- [What is needed]: Copy each line of the following data that contains "проекта".

- [Data provided]:
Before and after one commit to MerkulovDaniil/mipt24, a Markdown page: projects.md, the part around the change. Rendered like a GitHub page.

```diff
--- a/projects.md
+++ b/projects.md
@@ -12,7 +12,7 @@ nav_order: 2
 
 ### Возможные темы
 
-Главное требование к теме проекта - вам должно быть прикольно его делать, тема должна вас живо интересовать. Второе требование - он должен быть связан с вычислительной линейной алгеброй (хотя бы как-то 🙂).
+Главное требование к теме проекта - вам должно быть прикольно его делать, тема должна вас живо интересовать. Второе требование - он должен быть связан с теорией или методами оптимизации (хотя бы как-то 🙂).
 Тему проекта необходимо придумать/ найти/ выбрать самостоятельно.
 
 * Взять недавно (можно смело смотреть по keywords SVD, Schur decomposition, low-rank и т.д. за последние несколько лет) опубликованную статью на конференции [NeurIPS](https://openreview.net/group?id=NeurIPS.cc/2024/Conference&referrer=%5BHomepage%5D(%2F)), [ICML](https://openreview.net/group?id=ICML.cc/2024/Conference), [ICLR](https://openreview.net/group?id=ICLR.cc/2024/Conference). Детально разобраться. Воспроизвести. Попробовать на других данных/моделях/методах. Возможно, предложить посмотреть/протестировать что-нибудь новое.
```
---
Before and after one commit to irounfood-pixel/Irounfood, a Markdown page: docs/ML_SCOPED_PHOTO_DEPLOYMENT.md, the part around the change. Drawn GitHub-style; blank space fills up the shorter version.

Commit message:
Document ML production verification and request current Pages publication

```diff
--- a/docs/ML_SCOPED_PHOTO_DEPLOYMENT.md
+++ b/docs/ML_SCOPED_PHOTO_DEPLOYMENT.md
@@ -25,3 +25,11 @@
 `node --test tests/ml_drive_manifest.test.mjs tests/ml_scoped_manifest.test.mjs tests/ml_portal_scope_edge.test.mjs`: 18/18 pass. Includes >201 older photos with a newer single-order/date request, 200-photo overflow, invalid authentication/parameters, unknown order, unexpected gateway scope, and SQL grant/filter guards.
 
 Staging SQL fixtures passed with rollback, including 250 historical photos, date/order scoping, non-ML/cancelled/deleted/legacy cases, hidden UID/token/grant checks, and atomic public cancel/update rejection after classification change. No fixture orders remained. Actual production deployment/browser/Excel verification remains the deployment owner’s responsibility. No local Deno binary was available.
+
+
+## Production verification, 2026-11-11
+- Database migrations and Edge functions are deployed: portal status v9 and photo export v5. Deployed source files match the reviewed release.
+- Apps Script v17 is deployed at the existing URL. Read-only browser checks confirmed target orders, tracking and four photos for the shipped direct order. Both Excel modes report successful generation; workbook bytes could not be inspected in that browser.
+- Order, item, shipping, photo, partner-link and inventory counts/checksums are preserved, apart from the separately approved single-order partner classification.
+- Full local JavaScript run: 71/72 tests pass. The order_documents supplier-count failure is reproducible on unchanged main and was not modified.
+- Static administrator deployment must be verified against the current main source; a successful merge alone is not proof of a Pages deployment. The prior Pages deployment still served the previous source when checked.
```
==
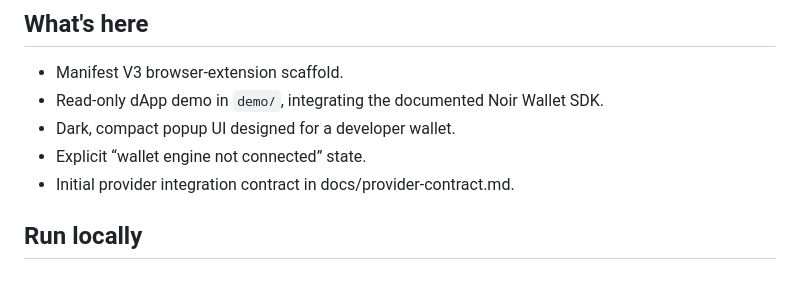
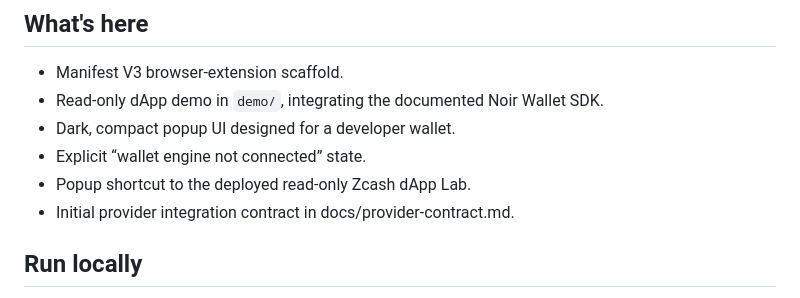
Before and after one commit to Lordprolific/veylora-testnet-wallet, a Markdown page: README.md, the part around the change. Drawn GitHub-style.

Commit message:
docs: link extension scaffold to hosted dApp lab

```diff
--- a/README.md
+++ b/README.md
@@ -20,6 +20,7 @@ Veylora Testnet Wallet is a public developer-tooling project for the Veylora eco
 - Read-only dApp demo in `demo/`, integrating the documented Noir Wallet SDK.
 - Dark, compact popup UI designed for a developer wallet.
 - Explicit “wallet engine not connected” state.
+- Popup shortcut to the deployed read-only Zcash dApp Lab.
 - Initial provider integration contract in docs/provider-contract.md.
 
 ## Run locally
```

- [Reply]:
-Главное требование к теме проекта - вам должно быть прикольно его делать, тема должна вас живо интересовать. Второе требование - он должен быть связан с вычислительной линейной алгеброй (хотя бы как-то 🙂).
+Главное требование к теме проекта - вам должно быть прикольно его делать, тема должна вас живо интересовать. Второе требование - он должен быть связан с теорией или методами оптимизации (хотя бы как-то 🙂).
 Тему проекта необходимо придумать/ найти/ выбрать самостоятельно.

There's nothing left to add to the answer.